* **WORK ITEM**
Exclude the pictures and repeat all of the data exactly.

DATA SUPPLIED START

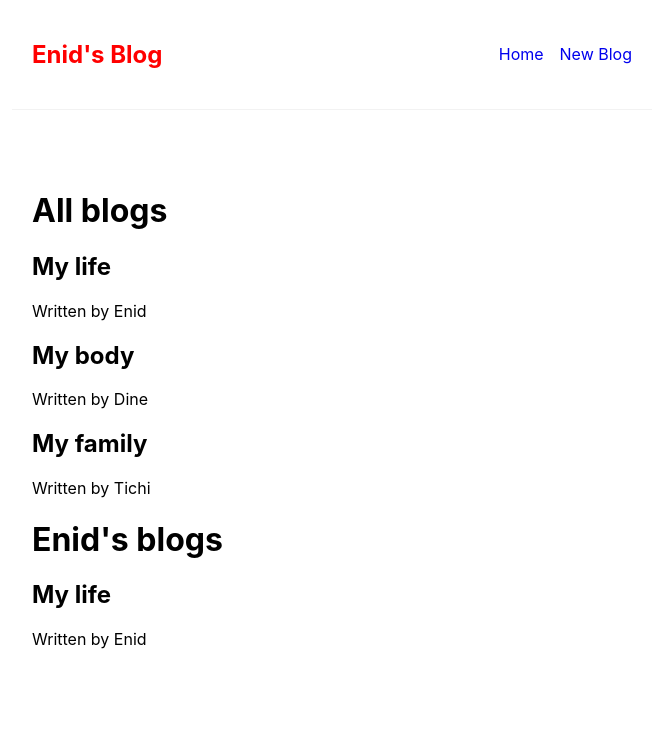
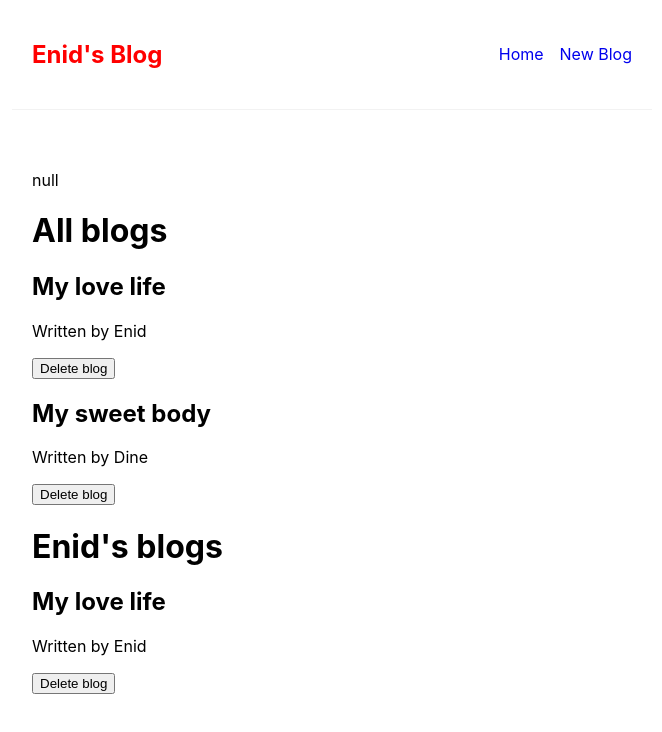
Before and after one commit to MissDine/react-polish, a React (Create React App) app: page / in a window 1280 px wide. Shown: the top 732 px of the page, without its empty margins (308-970 px from the left). Built offline with nearby package versions, Linux system fonts and the light colour scheme; data requests are answered from the project's data file.

Commit message:
Feature edit

```diff
--- /dev/null
+++ b/data/db.json
@@ -0,0 +1,15 @@
+{
+    "blogs": [{
+            "title": "My love life ",
+            "body": "lorem...",
+            "author": "Enid",
+            "id": 1
+        },
+        {
+            "title": "My sweet body",
+            "body": "lorem...",
+            "author": "Dine",
+            "id": 2
+        }
+    ]
+}
--- /dev/null
+++ b/src/Index.css
@@ -0,0 +1,60 @@
+body {
+    margin: 0;
+    font-family: -apple-system, BlinkMacSystemFont, 'Segoe UI', 'Roboto', 'Oxygen', 'Ubuntu', 'Cantarell', 'Fira Sans', 'Droid Sans', 'Helvetica Neue', sans-serif;
+    -webkit-font-smoothing: antialiased;
+    -moz-osx-font-smoothing: grayscale;
+}
+
+code {
+    font-family: source-code-pro, Menlo, Monaco, Consolas, 'Courier New', monospace;
+}
+
+.navbar {
+    display: flex;
+    padding: 20px;
+    align-items: center;
+    max-width: 600px;
+    margin: 0 auto;
+    border-bottom: 1px solid #f2f2f2;
+}
+
+.navbar h1 {
+    color: red;
+}
+
+.links {
+    margin-left: auto;
+}
+
+a {
+    margin-left: 16px;
+    text-decoration: none;
+    padding: 0;
+    /* font-size: 1px; */
+    /* font-style: normal; */
+    /* font-family: Arial, Helvetica, sans-serif; */
+    /* color: red; */
+    /* border-radius: 5px; */
+}
+
+a:hover {
+    color: red;
+}
+
+.home {
+    max-width: 600px;
+    margin: 40px auto;
+    padding: 20px;
+}
+
+.fname {
+    color: palevioletred;
+}
+
+.pend {
+    color: yellow;
+    font-size: 2rem;
+    font-weight: bold;
+    font-family: Arial, Helvetica, sans-serif;
+    font-style: normal;
+}
--- a/src/components/BlogList.js
+++ b/src/components/BlogList.js
@@ -1,6 +1,7 @@
-const BlogList = ({blogs,title}) => {
+const BlogList = ({blogs,title,handleDelete}) => {
     // const blogs = props.blogs
     // const title = props.title
+
     return (
         <div className="bloglist">
         <h1>{title}</h1>
@@ -8,6 +9,7 @@ const BlogList = ({blogs,title}) => {
                 <div className="blog-preview" key = {blog.id}>
                     <h2>{blog.title}</h2>
                     <p>Written by {blog.author}</p>
+                    <button onClick={()=> handleDelete(blog.id)}>Delete blog</button>
                 </div>
             )
             )}
--- a/src/components/Home.js
+++ b/src/components/Home.js
@@ -1,4 +1,4 @@
-import { useState } from "react";
+import { useState, useEffect } from "react";
 import BlogList from "./BlogList";
 const Home = () => {
     const [blogs, setBlogs] = useState([
@@ -6,6 +6,12 @@ const Home = () => {
         {title:"My body", body: "lorem...", author: "Dine",id:2},
         {title:"My family", body: "lorem...", author: "Tichi",id:31}
     ])
+    const [isPending, setPending] = useState(true)
+    const [error, setError] =useState("null")
+    const handleDelete = (id)=>{
+        const newBlogs = blogs.filter(blog =>blog.id !== id);
+        setBlogs(newBlogs)
+    }
     // let fname = "Enid";
     // const [fname, setFname] = useState("Israel");
     // const [age, setAge] = useState(8)
@@ -18,9 +24,36 @@ const Home = () => {
     // const handleClickAgain = (name, e) =>{
     //     console.log("Hello"+name, e);
     // }
+    useEffect(() =>{
+        console.log("Hey there");
+        console.log(blogs);
+    })
+    // UseEffect to fetch some data
+    useEffect(()=>{
+        // setTimeout(()=>{
+            fetch("http://localhost:8000/blogs")
+        .then(response => {
+            if(!response.ok){
+                throw Error("Could not fetch the data")
+            }
+            return response.json();
+        })
+        .then(data =>{
+            console.log(data);
+            setBlogs(data)
+            setPending(false)
+        })
+        .catch(err=>{
+            console.log(err.message);
+            setError(err.message)
+    })
+        // },1000)
+    }, [])
     return (
         <div className="home">
-            <BlogList blogs = {blogs} title = {"All blogs"}/>
+            {error && <div>{error}</div>}
+            {isPending && <div pend>loading</div>}
+            <BlogList blogs = {blogs} title = {"All blogs"} handleDelete= {handleDelete}/>
             <BlogList blogs = {blogs.filter((blog)=> blog.author ==="Enid" )} title = {"Enid's blogs"}/>
             {/* <h2>Homepage</h2> */}
             {/* <p>{"Good morning " + fname}</p>
```
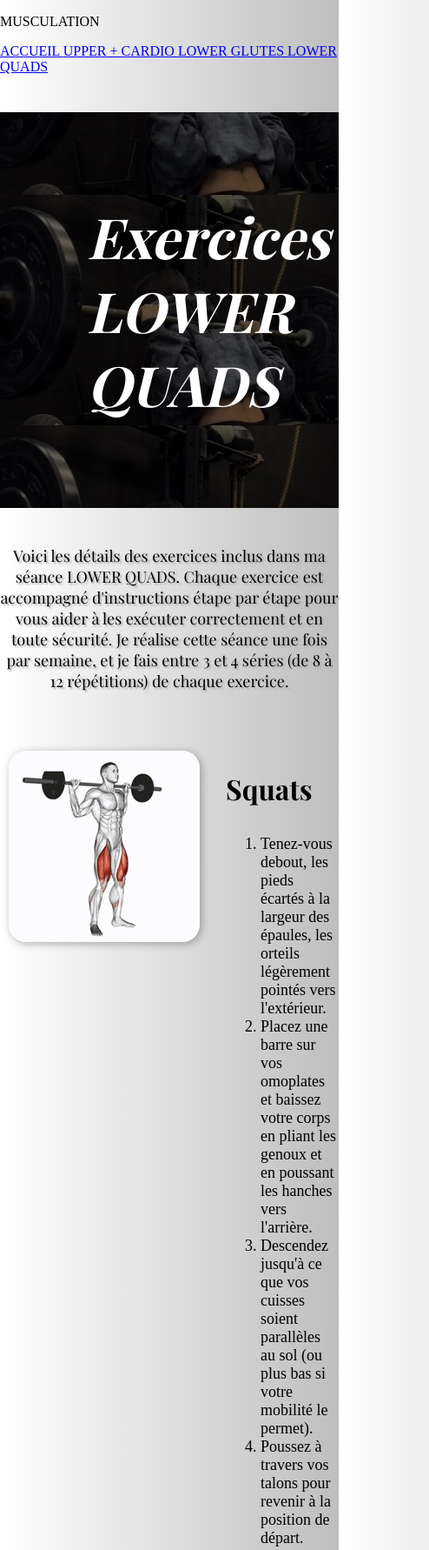
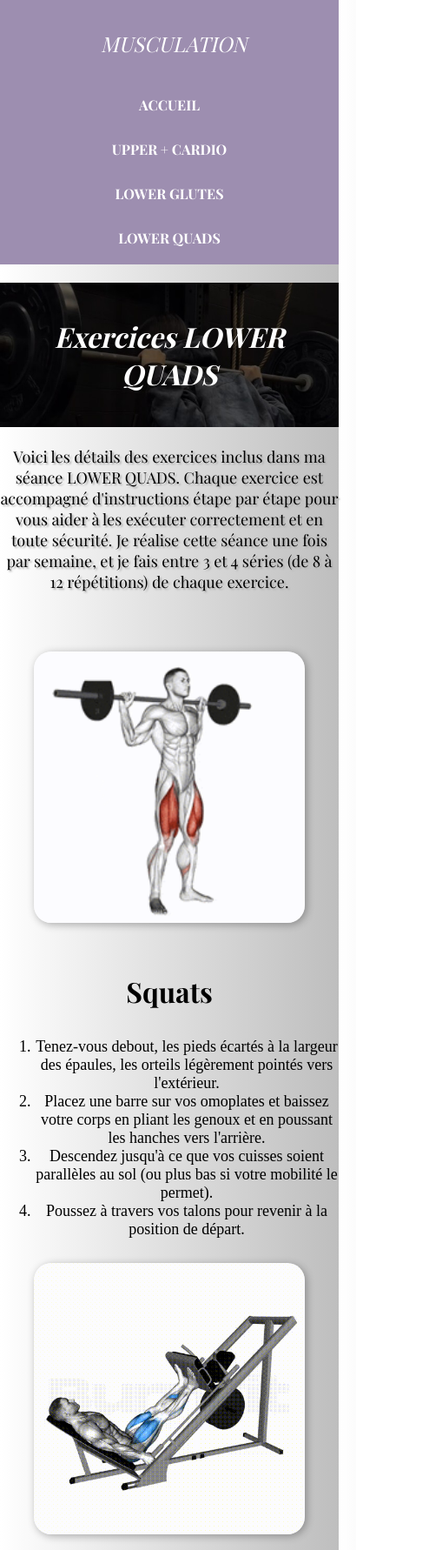
Before and after one commit to chloeliebeaux-design/site-web-musculation, a plain HTML site: page seance_quad.html in a window 390 px wide. Shown: the top 1782 px of the page at 87% size, 494 px wide, since content can reach past the window. Drawn offline with nearby package versions, Linux system fonts and the light colour scheme; a web font is replaced by a local one.

Commit message:
Refactor CSS styles and add responsive design

```diff
--- a/style.css
+++ b/style.css
@@ -168,3 +168,85 @@ h3{
 .mail-block{
     font-family: "Playfair Display", serif;
 }
+.retour{
+    width: 30px;
+    height: auto;
+    position: fixed;
+    top:10px;
+    left:10px;
+}
+.menu {
+    display: flex;
+    padding: 0px;
+    align-items: center;
+    justify-content: space-between;
+    background-color: #9d8eb0
+}
+.menutext{
+    font-family: "Playfair Display", serif;
+    font-weight: bold;
+    font-size:0.5cm;
+    color: #ffffff;
+    text-decoration: none;
+    margin-top:10px;
+    margin-right: 20px;
+    border-right:#ffffff 1px solid;
+    padding: 10px;
+}
+.title1{
+    font-family:"Playfair Display", serif;
+    color: #ffffff;
+    margin-left: 10px;
+    font-size: x-large;
+    font-style:italic
+}
+.menutext:hover{
+    text-decoration: underline ;
+}
+
+/* RESPONSIVE MOBILE */
+@media (max-width: 768px) {
+    .titre,
+    .titre2upp,
+    .titre2gl,
+    .titre2q {
+        font-size: 2em;
+        padding: 40px;
+        background-size: cover;
+    }
+    .upper,
+    .lowerg,
+    .lowerq {
+        padding: 80px;
+        text-align: center;
+        background-size: cover;
+    }
+    .menu {
+        flex-direction: column;
+        text-align: center;
+        padding: 10px;
+    }
+    .menutext {
+        border-right: none;
+        margin-right: 0;
+        padding: 10px 0;
+        font-size: 1rem;
+    }
+    .ligne {
+        flex-direction: column;
+        align-items: center;
+    }
+    .texte {
+        margin-left: 0;
+        margin-top: 15px;
+        text-align: center;
+    }
+    .photo {
+        width: 80%;
+    }
+    .coordonnees {
+        flex-direction: column;
+        gap: 10px;
+        text-align: center;
+    }
+}
```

DATA SUPPLIED END

* **ANSWER TO THE PROBLEM**
Before and after one commit to MissDine/react-polish, a React (Create React App) app: page / in a window 1280 px wide. Shown: the top 732 px of the page, without its empty margins (308-970 px from the left). Built offline with nearby package versions, Linux system fonts and the light colour scheme; data requests are answered from the project's data file.

Commit message:
Feature edit

```diff
--- /dev/null
+++ b/data/db.json
@@ -0,0 +1,15 @@
+{
+    "blogs": [{
+            "title": "My love life ",
+            "body": "lorem...",
+            "author": "Enid",
+            "id": 1
+        },
+        {
+            "title": "My sweet body",
+            "body": "lorem...",
+            "author": "Dine",
+            "id": 2
+        }
+    ]
+}
--- /dev/null
+++ b/src/Index.css
@@ -0,0 +1,60 @@
+body {
+    margin: 0;
+    font-family: -apple-system, BlinkMacSystemFont, 'Segoe UI', 'Roboto', 'Oxygen', 'Ubuntu', 'Cantarell', 'Fira Sans', 'Droid Sans', 'Helvetica Neue', sans-serif;
+    -webkit-font-smoothing: antialiased;
+    -moz-osx-font-smoothing: grayscale;
+}
+
+code {
+    font-family: source-code-pro, Menlo, Monaco, Consolas, 'Courier New', monospace;
+}
+
+.navbar {
+    display: flex;
+    padding: 20px;
+    align-items: center;
+    max-width: 600px;
+    margin: 0 auto;
+    border-bottom: 1px solid #f2f2f2;
+}
+
+.navbar h1 {
+    color: red;
+}
+
+.links {
+    margin-left: auto;
+}
+
+a {
+    margin-left: 16px;
+    text-decoration: none;
+    padding: 0;
+    /* font-size: 1px; */
+    /* font-style: normal; */
+    /* font-family: Arial, Helvetica, sans-serif; */
+    /* color: red; */
+    /* border-radius: 5px; */
+}
+
+a:hover {
+    color: red;
+}
+
+.home {
+    max-width: 600px;
+    margin: 40px auto;
+    padding: 20px;
+}
+
+.fname {
+    color: palevioletred;
+}
+
+.pend {
+    color: yellow;
+    font-size: 2rem;
+    font-weight: bold;
+    font-family: Arial, Helvetica, sans-serif;
+    font-style: normal;
+}
--- a/src/components/BlogList.js
+++ b/src/components/BlogList.js
@@ -1,6 +1,7 @@
-const BlogList = ({blogs,title}) => {
+const BlogList = ({blogs,title,handleDelete}) => {
     // const blogs = props.blogs
     // const title = props.title
+
     return (
         <div className="bloglist">
         <h1>{title}</h1>
@@ -8,6 +9,7 @@ const BlogList = ({blogs,title}) => {
                 <div className="blog-preview" key = {blog.id}>
                     <h2>{blog.title}</h2>
                     <p>Written by {blog.author}</p>
+                    <button onClick={()=> handleDelete(blog.id)}>Delete blog</button>
                 </div>
             )
             )}
--- a/src/components/Home.js
+++ b/src/components/Home.js
@@ -1,4 +1,4 @@
-import { useState } from "react";
+import { useState, useEffect } from "react";
 import BlogList from "./BlogList";
 const Home = () => {
     const [blogs, setBlogs] = useState([
@@ -6,6 +6,12 @@ const Home = () => {
         {title:"My body", body: "lorem...", author: "Dine",id:2},
         {title:"My family", body: "lorem...", author: "Tichi",id:31}
     ])
+    const [isPending, setPending] = useState(true)
+    const [error, setError] =useState("null")
+    const handleDelete = (id)=>{
+        const newBlogs = blogs.filter(blog =>blog.id !== id);
+        setBlogs(newBlogs)
+    }
     // let fname = "Enid";
     // const [fname, setFname] = useState("Israel");
     // const [age, setAge] = useState(8)
@@ -18,9 +24,36 @@ const Home = () => {
     // const handleClickAgain = (name, e) =>{
     //     console.log("Hello"+name, e);
     // }
+    useEffect(() =>{
+        console.log("Hey there");
+        console.log(blogs);
+    })
+    // UseEffect to fetch some data
+    useEffect(()=>{
+        // setTimeout(()=>{
+            fetch("http://localhost:8000/blogs")
+        .then(response => {
+            if(!response.ok){
+                throw Error("Could not fetch the data")
+            }
+            return response.json();
+        })
+        .then(data =>{
+            console.log(data);
+            setBlogs(data)
+            setPending(false)
+        })
+        .catch(err=>{
+            console.log(err.message);
+            setError(err.message)
+    })
+        // },1000)
+    }, [])
     return (
         <div className="home">
-            <BlogList blogs = {blogs} title = {"All blogs"}/>
+            {error && <div>{error}</div>}
+            {isPending && <div pend>loading</div>}
+            <BlogList blogs = {blogs} title = {"All blogs"} handleDelete= {handleDelete}/>
             <BlogList blogs = {blogs.filter((blog)=> blog.author ==="Enid" )} title = {"Enid's blogs"}/>
             {/* <h2>Homepage</h2> */}
             {/* <p>{"Good morning " + fname}</p>
```
Before and after one commit to chloeliebeaux-design/site-web-musculation, a plain HTML site: page seance_quad.html in a window 390 px wide. Shown: the top 1782 px of the page at 87% size, 494 px wide, since content can reach past the window. Drawn offline with nearby package versions, Linux system fonts and the light colour scheme; a web font is replaced by a local one.

Commit message:
Refactor CSS styles and add responsive design

```diff
--- a/style.css
+++ b/style.css
@@ -168,3 +168,85 @@ h3{
 .mail-block{
     font-family: "Playfair Display", serif;
 }
+.retour{
+    width: 30px;
+    height: auto;
+    position: fixed;
+    top:10px;
+    left:10px;
+}
+.menu {
+    display: flex;
+    padding: 0px;
+    align-items: center;
+    justify-content: space-between;
+    background-color: #9d8eb0
+}
+.menutext{
+    font-family: "Playfair Display", serif;
+    font-weight: bold;
+    font-size:0.5cm;
+    color: #ffffff;
+    text-decoration: none;
+    margin-top:10px;
+    margin-right: 20px;
+    border-right:#ffffff 1px solid;
+    padding: 10px;
+}
+.title1{
+    font-family:"Playfair Display", serif;
+    color: #ffffff;
+    margin-left: 10px;
+    font-size: x-large;
+    font-style:italic
+}
+.menutext:hover{
+    text-decoration: underline ;
+}
+
+/* RESPONSIVE MOBILE */
+@media (max-width: 768px) {
+    .titre,
+    .titre2upp,
+    .titre2gl,
+    .titre2q {
+        font-size: 2em;
+        padding: 40px;
+        background-size: cover;
+    }
+    .upper,
+    .lowerg,
+    .lowerq {
+        padding: 80px;
+        text-align: center;
+        background-size: cover;
+    }
+    .menu {
+        flex-direction: column;
+        text-align: center;
+        padding: 10px;
+    }
+    .menutext {
+        border-right: none;
+        margin-right: 0;
+        padding: 10px 0;
+        font-size: 1rem;
+    }
+    .ligne {
+        flex-direction: column;
+        align-items: center;
+    }
+    .texte {
+        margin-left: 0;
+        margin-top: 15px;
+        text-align: center;
+    }
+    .photo {
+        width: 80%;
+    }
+    .coordonnees {
+        flex-direction: column;
+        gap: 10px;
+        text-align: center;
+    }
+}
```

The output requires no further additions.